Digital transformation is driving a sweeping change around the world. For an emerging country in the developing world, India has been quick to brace the digital future. Companies in India are doing a commendable job of digitalizing their operations to an upscale business. From banking and telecom to retail and manufacturing all sectors have willingly incorporated the ‘Digital India’ initiative in their processes. The connectivity aspect of digital transformation has empowered millions of people, and at the same time providing businesses with excellent opportunities for value creation and expansion.
While the digital wave has led to an extraordinary paradigm shift that requires businesses to align and realign all their operations in the digital era, the human resources function in many organizations in India is still lagging. KPMG in India’s report on ‘The future of HR in India in 2019: In the know or in the no’ indicates that 91 percent of the 90 HR leaders surveyed in the country highlight the importance of digital transformation, but only 60 percent feel mildly confident to be able to do so. Globally, 67 percent HR executives in O&G companies agree that HR is experiencing digital transformation, but only 41 percent said that they have a digital work plan in place. Amidst this rapidly evolving technology, 70 percent CEOs surveyed in ‘Growing pains - India CEO Outlook 2018’, consider data scientists as the most important part of their workforce in supporting their organization’s growth plans. Talent hiring, therefore, is also transforming parallelly across sectors.
Over the decades, the Oil & Gas industry has played a pivotal role in the economic transformation of the world. Presently, predictive analysis is steadily offering a breather to many players in this domain. Besides enhancing the business, it has the potential to offer some practical solutions to the above-listed challenges. In KPMG in India’s Future of HR in India in 2019: In the know or in the no’ report, 80 percent of HR leaders in India have expressed deep interest to invest in analytics and newer technology linked interventions over the coming next year or two.
As a core sector of the Indian economy, it has an opportunity to redefine its boundaries through digital transformation. Though digitalization has been a source of positive change for the sector, it is yet to realize its full potential. Several challenges stand in the way of oil and gas companies that are treading on the path to digital transformation. It is riddled with constant upheavals such as: falling crude prices, rising costs of extraction, difficulties of exploration, economic downturn, fluctuating prices, untamed competition, frequent budget and schedule overruns and turbulent state of international politics, and greater demands of climate change accountability.
In a bid to save above the ground costs, many oil and gas companies refrain from investing in tech advancements which can help ease operations and for that matter hiring. Smart investments in technological adoption in key operational areas is now more important than before.

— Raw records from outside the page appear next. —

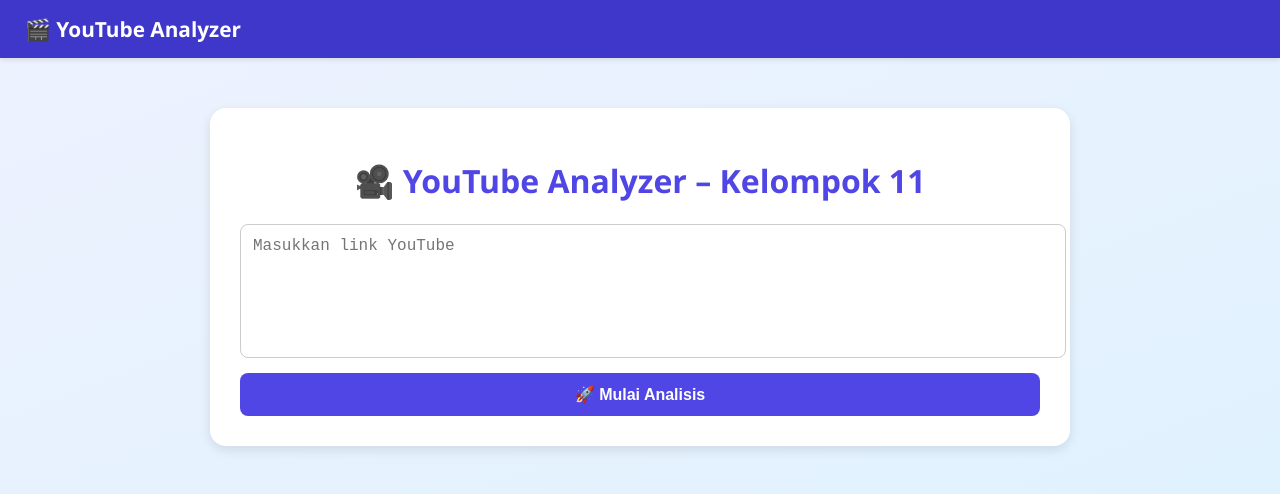
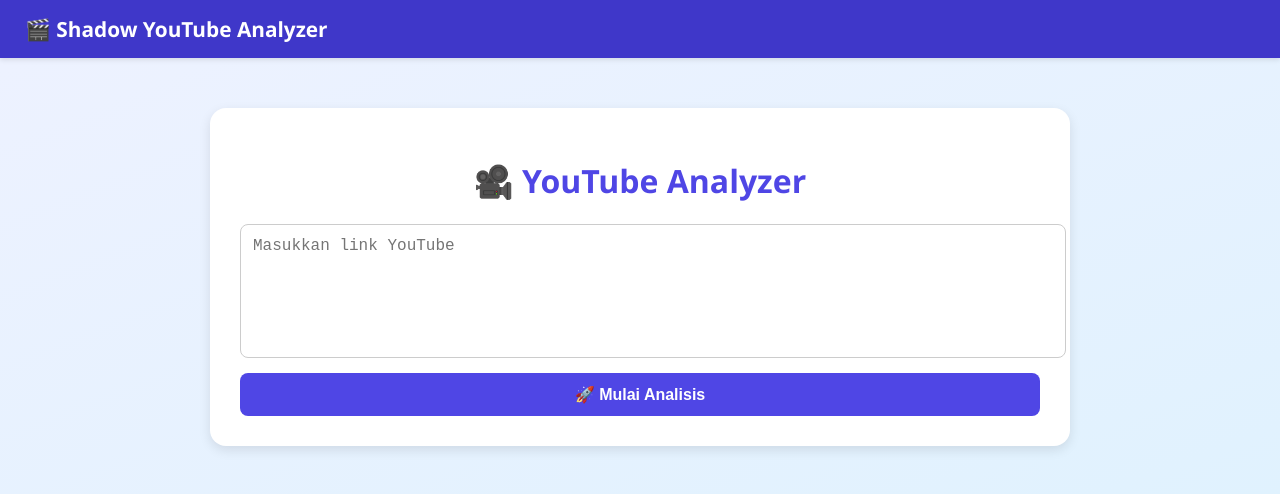
Before and after one commit to AngelicaThomas/Shadow_DevOps_Project, a React (Create React App) app in the folder frontend/: page / in a window 1280 px wide. Shown: the top 494 px of the page. Built offline with nearby package versions, Linux system fonts and the light colour scheme.

Commit message:
Update App.js

```diff
--- a/frontend/src/App.js
+++ b/frontend/src/App.js
@@ -23,10 +23,10 @@
     <div>
       {/* === NAVBAR === */}
       <nav className="navbar">
-        <h2 className="navbar-title">🎬 YouTube Analyzer</h2>
+        <h2 className="navbar-title">🎬 Shadow YouTube Analyzer</h2>
       </nav>
       <div className="container">
-        <h1>🎥 YouTube Analyzer – Kelompok 11</h1>
+        <h1>🎥 YouTube Analyzer</h1>
         <form onSubmit={handleSubmit}>
           <textarea
             rows="6"
```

The sector also suffers from attracting talent. Reports suggest that the permanent workforce in India's oil and gas PSUs declined by more than 2,000 in the last financial year. In the past 16 years, there has been a 14.65 percent decline in the permanent workforce employed by all the oil and gas companies.
Digital is going to be a key enabler in oil and gas to reduce costs, make faster and better decisions, and to increase workforce productivity. A majority of companies, however, are yet to reap the benefits of digital in terms of improved financial performance. Oil and Gas companies must take cognizance of the fact that human resources will no longer be an enabling function. It will be the driver of business success and sustenance in these volatile, uncertain, complex and ambiguous times.
The rise of digitalization in the industry also poses the challenge of cybersecurity. In India, the nature of cybercrime incidents has evolved to become more frequent, sophisticated and complex in nature, making cybersecurity one of the top priorities for Indian organizations today. In an already risk sensitive industry like Oil & Gas, enterprises need a dynamic cybersecurity framework supplemented with the right skills and tools to build a resilient enterprise. KPMG in India’s India CEO Outlook Report 2018 indicates that though future proofing against cyber risks is on their mind, implementation has not been on par with the intent. While 50 percent of CEOs consider cybersecurity specialists most important in supporting their organization's growth plans, only 37 percent of them believe that their companies are well prepared to counter a future cyber attack.
According to data released by the Department of Industrial Policy and Promotion (DIPP), the petroleum and natural gas sector attracted FDI worth USD7 billion between April 2000 and June 2018. Going forward, this growth and investment momentum and increasing emphasis on clean energy is slated to scale employment in the sector, as well, making HR the cog of the oil and gas business wheel. Smart investments to integrate businesses with its constantly evolving ecosystem and aligning technology with people is likely to become more important for this sector. After all, an amalgamation of people and technology is an excellent source of differentiation and value creation for companies across sectors.